::: Data for this exercise :::

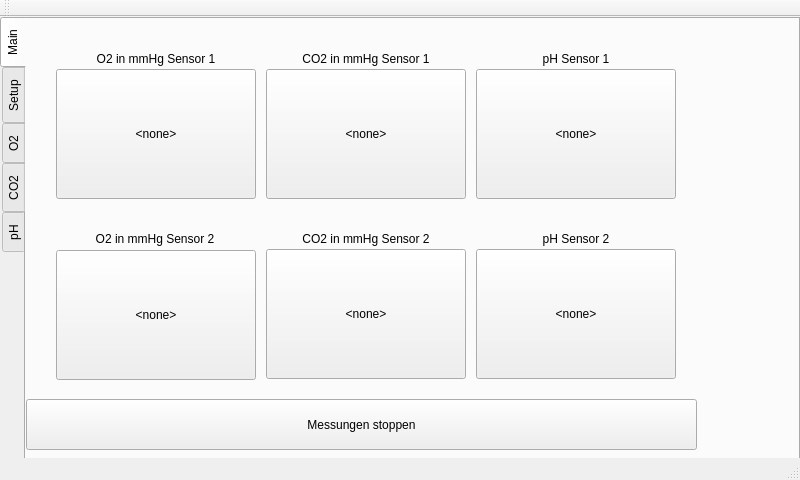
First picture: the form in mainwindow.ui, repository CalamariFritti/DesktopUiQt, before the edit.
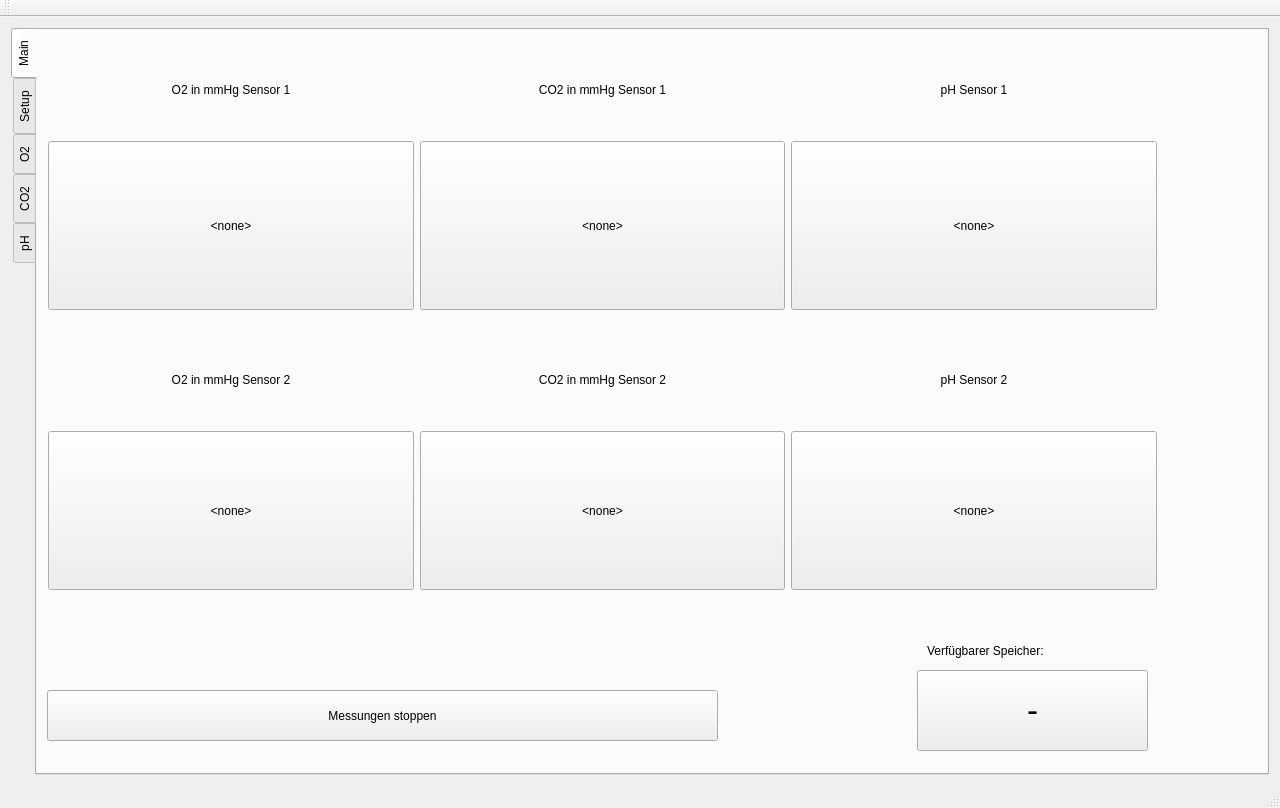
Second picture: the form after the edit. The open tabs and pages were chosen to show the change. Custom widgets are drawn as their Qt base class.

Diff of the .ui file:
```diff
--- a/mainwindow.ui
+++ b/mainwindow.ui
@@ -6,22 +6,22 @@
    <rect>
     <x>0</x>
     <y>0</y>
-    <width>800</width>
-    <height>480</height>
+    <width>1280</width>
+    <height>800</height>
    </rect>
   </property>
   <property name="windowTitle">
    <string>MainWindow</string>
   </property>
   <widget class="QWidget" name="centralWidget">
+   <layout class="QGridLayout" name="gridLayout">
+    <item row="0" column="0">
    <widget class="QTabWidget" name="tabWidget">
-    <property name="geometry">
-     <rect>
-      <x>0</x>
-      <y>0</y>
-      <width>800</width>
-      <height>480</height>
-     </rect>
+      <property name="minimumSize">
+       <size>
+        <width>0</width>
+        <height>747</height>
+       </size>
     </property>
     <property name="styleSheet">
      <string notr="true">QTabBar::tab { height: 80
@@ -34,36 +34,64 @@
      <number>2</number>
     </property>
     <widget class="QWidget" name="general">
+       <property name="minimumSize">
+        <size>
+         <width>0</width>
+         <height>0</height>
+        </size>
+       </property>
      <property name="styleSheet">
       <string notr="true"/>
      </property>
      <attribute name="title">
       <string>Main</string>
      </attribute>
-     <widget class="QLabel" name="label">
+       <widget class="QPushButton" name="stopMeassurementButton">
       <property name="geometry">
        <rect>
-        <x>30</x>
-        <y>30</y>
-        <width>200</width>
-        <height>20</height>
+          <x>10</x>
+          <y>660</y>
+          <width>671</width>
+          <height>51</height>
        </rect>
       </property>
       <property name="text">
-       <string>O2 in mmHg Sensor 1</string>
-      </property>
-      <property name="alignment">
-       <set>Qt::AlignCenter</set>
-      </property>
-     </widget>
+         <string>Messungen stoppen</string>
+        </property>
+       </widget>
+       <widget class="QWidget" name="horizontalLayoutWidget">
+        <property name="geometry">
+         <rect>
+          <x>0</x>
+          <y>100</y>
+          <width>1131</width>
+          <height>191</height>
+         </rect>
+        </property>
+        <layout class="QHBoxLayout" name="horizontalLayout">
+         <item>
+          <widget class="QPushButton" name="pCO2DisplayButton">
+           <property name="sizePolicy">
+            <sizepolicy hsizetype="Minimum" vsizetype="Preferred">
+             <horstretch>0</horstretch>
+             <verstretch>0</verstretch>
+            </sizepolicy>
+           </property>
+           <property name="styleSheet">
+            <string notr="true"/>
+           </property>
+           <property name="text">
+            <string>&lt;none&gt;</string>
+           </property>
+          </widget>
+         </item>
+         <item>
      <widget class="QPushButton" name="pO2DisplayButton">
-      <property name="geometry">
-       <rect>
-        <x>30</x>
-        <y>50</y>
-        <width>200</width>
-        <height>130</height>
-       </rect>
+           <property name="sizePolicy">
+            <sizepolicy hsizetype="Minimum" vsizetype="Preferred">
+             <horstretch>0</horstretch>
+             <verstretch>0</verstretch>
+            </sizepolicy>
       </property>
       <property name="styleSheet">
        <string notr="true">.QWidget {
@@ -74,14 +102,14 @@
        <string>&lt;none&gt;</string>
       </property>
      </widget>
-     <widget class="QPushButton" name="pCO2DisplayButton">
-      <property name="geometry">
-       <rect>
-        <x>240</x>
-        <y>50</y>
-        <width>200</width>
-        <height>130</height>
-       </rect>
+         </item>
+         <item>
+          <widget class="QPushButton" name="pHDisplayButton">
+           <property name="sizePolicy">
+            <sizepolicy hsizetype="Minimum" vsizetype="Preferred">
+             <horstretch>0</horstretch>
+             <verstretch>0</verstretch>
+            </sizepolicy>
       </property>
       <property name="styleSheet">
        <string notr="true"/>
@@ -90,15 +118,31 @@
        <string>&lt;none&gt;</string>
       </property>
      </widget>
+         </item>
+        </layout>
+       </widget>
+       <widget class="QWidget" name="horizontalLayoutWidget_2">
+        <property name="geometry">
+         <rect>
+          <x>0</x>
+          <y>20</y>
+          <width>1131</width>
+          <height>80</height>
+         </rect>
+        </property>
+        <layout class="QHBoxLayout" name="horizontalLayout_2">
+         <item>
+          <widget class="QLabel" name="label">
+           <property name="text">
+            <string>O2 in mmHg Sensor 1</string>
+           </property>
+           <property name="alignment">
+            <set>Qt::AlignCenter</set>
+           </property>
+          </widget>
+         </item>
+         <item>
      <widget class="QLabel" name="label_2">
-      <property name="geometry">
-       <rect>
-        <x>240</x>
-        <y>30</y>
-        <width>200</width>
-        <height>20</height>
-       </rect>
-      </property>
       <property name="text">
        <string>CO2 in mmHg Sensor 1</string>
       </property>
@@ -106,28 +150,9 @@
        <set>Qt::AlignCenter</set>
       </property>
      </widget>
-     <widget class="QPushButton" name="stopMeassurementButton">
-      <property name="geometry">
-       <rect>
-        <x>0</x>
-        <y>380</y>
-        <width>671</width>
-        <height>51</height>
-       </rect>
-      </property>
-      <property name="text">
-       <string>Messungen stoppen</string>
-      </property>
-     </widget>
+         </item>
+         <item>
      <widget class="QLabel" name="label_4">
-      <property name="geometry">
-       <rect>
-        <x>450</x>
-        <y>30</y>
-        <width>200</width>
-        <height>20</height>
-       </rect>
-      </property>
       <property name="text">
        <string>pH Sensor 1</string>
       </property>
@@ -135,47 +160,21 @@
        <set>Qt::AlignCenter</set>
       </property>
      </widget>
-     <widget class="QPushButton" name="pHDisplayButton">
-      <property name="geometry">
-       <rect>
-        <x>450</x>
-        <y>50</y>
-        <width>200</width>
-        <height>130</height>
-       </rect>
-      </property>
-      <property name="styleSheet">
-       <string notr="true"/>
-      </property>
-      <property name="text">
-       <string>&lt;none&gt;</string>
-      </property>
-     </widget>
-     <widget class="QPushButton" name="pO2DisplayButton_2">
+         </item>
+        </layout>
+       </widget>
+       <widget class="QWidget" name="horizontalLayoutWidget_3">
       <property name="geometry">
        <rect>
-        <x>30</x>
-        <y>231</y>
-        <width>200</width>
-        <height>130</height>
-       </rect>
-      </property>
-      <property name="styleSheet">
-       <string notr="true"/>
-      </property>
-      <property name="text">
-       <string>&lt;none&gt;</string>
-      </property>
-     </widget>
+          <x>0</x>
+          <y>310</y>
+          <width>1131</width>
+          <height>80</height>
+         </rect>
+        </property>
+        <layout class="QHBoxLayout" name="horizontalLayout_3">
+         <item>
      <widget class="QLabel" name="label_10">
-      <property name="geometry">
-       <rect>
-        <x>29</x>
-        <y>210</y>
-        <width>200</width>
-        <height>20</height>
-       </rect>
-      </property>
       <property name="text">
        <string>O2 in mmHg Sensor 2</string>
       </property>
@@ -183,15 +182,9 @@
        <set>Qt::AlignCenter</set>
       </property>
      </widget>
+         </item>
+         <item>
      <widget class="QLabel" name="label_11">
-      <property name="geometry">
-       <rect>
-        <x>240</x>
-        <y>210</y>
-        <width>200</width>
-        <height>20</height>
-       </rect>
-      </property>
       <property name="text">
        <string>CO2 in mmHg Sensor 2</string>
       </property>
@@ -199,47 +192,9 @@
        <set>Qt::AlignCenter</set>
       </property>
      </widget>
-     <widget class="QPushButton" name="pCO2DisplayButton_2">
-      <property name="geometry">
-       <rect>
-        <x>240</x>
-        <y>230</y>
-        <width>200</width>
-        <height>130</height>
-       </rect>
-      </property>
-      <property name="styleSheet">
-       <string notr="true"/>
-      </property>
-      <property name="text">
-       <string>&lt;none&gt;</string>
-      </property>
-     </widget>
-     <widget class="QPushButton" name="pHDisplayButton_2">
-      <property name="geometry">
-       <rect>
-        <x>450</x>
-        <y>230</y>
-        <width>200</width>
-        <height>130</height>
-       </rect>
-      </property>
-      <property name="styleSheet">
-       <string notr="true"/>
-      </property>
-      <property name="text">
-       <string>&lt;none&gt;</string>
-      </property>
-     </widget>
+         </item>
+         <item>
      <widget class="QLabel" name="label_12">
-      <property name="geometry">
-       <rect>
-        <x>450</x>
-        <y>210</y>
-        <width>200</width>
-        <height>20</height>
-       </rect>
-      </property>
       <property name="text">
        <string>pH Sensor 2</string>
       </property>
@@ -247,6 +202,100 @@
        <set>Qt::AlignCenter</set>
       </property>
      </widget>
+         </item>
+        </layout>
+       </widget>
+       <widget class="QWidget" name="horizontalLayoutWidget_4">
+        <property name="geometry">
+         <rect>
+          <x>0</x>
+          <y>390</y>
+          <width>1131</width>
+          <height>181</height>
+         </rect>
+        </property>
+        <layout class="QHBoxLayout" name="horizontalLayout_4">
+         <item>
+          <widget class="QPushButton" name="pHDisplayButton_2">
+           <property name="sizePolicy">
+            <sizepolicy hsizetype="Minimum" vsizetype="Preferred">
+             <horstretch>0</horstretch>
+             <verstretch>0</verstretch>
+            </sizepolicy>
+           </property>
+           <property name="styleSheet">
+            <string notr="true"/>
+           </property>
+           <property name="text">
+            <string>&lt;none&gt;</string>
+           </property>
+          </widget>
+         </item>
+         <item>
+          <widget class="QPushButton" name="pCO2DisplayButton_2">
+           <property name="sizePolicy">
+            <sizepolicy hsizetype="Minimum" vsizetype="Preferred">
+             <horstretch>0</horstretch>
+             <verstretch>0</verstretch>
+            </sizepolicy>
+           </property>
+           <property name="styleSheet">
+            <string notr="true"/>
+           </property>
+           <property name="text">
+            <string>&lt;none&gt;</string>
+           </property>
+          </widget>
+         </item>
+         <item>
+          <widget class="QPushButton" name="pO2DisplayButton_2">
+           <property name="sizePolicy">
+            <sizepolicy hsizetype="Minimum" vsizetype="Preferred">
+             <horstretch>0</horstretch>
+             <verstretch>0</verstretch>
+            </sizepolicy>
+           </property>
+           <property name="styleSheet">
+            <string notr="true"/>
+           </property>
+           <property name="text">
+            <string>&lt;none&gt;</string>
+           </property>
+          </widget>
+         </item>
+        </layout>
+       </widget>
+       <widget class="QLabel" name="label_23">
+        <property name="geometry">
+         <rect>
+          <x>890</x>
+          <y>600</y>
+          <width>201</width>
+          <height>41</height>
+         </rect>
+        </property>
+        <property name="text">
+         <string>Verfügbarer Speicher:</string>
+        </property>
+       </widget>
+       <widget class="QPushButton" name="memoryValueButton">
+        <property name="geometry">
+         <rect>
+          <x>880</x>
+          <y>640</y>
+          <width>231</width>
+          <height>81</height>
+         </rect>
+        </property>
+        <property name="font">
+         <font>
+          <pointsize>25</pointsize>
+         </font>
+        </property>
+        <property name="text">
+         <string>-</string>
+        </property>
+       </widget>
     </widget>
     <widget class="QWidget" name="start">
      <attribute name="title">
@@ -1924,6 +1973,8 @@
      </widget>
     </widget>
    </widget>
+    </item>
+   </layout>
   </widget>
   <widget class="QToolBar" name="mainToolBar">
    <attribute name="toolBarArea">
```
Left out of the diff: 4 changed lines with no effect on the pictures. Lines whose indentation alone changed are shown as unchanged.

:::

• [Your instructions] Within the entries above, find each line where "Sensor" appears; copy every one.

• [Response to this exercise]
-       <string>O2 in mmHg Sensor 1</string>
+            <string>O2 in mmHg Sensor 1</string>
        <string>CO2 in mmHg Sensor 1</string>
        <string>pH Sensor 1</string>
        <string>O2 in mmHg Sensor 2</string>
        <string>CO2 in mmHg Sensor 2</string>
        <string>pH Sensor 2</string>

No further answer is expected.